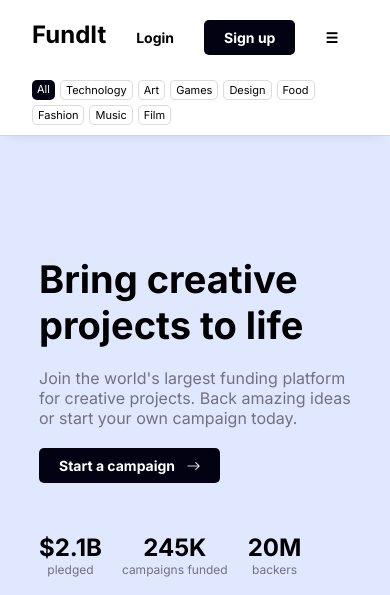
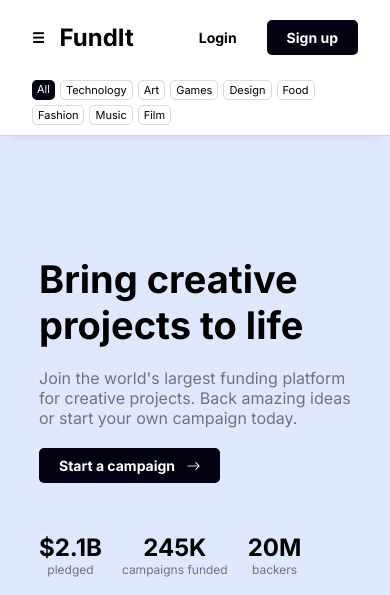
Before and after one commit to MoOps-dev/FundIt-Crowdfunding-Platform, a website with bundled scripts: page public/index.html in a window 390 px wide. Shown: the top 595 px of the page. Built offline with nearby package versions, Linux system fonts and the light colour scheme; data requests are answered from the project's data file.

Commit message:
Fix burger menu placement & functionality in home page

```diff
--- a/public/css/components.css
+++ b/public/css/components.css
@@ -87,10 +87,6 @@
 
 .mr-8 {
   margin-right: 8px;
-}
-
-.menu-btn {
-  display: none;
 }
 
 .login-secondary-btn {
@@ -921,3 +917,8 @@ a {
 .card-footer-info i {
   margin-right: 5px;
 }
+
+.secondary-btn.menu-btn {
+  padding: 0 0;
+  background-color: transparent;
+}
--- a/public/css/layout.css
+++ b/public/css/layout.css
@@ -572,3 +572,11 @@
     color: white;
     border-color: #000;
 }
+
+.menu-logo {
+  display: flex;
+  flex-direction: row;
+  gap: 15px;
+  flex-wrap: nowrap;
+  align-items: center;
+}
--- a/public/index.html
+++ b/public/index.html
@@ -21,7 +21,10 @@
   <body>
     <header class="header">
       <nav class="nav">
-        <span>FundIt</span>
+        <div class="menu-logo">
+          <button class="secondary-btn menu-btn hidden">☰</button>
+          <span>FundIt</span>
+        </div>
         <ul class="nav-links">
           <button id="discover-btn" class="secondary-btn">Discover</button>
           <button
@@ -54,7 +57,6 @@
           >
             Sign up
           </button>
-          <button class="secondary-btn menu-btn">☰</button>
         </div>
         <div id="user-info" class="user-info">
           <i class="bi bi-heart nav-icons"></i>
--- a/public/js/index.js
+++ b/public/js/index.js
@@ -67,6 +67,11 @@ export class Index {
         return;
       }
       document.body.style.overflow = "hidden";
+    });
+
+    this.navMenu.addEventListener("click", () => {
+      this.navMenu.classList.toggle("active");
+      document.body.style.overflow = "auto";
     });
 
     this.#processLogin();
```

-=-=-

# ASSIGNMENT
Copy every line of the data word for word, omitting the images.

# COMPLETED TASK
Before and after one commit to MoOps-dev/FundIt-Crowdfunding-Platform, a website with bundled scripts: page public/index.html in a window 390 px wide. Shown: the top 595 px of the page. Built offline with nearby package versions, Linux system fonts and the light colour scheme; data requests are answered from the project's data file.

Commit message:
Fix burger menu placement & functionality in home page

```diff
--- a/public/css/components.css
+++ b/public/css/components.css
@@ -87,10 +87,6 @@
 
 .mr-8 {
   margin-right: 8px;
-}
-
-.menu-btn {
-  display: none;
 }
 
 .login-secondary-btn {
@@ -921,3 +917,8 @@ a {
 .card-footer-info i {
   margin-right: 5px;
 }
+
+.secondary-btn.menu-btn {
+  padding: 0 0;
+  background-color: transparent;
+}
--- a/public/css/layout.css
+++ b/public/css/layout.css
@@ -572,3 +572,11 @@
     color: white;
     border-color: #000;
 }
+
+.menu-logo {
+  display: flex;
+  flex-direction: row;
+  gap: 15px;
+  flex-wrap: nowrap;
+  align-items: center;
+}
--- a/public/index.html
+++ b/public/index.html
@@ -21,7 +21,10 @@
   <body>
     <header class="header">
       <nav class="nav">
-        <span>FundIt</span>
+        <div class="menu-logo">
+          <button class="secondary-btn menu-btn hidden">☰</button>
+          <span>FundIt</span>
+        </div>
         <ul class="nav-links">
           <button id="discover-btn" class="secondary-btn">Discover</button>
           <button
@@ -54,7 +57,6 @@
           >
             Sign up
           </button>
-          <button class="secondary-btn menu-btn">☰</button>
         </div>
         <div id="user-info" class="user-info">
           <i class="bi bi-heart nav-icons"></i>
--- a/public/js/index.js
+++ b/public/js/index.js
@@ -67,6 +67,11 @@ export class Index {
         return;
       }
       document.body.style.overflow = "hidden";
+    });
+
+    this.navMenu.addEventListener("click", () => {
+      this.navMenu.classList.toggle("active");
+      document.body.style.overflow = "auto";
     });
 
     this.#processLogin();
```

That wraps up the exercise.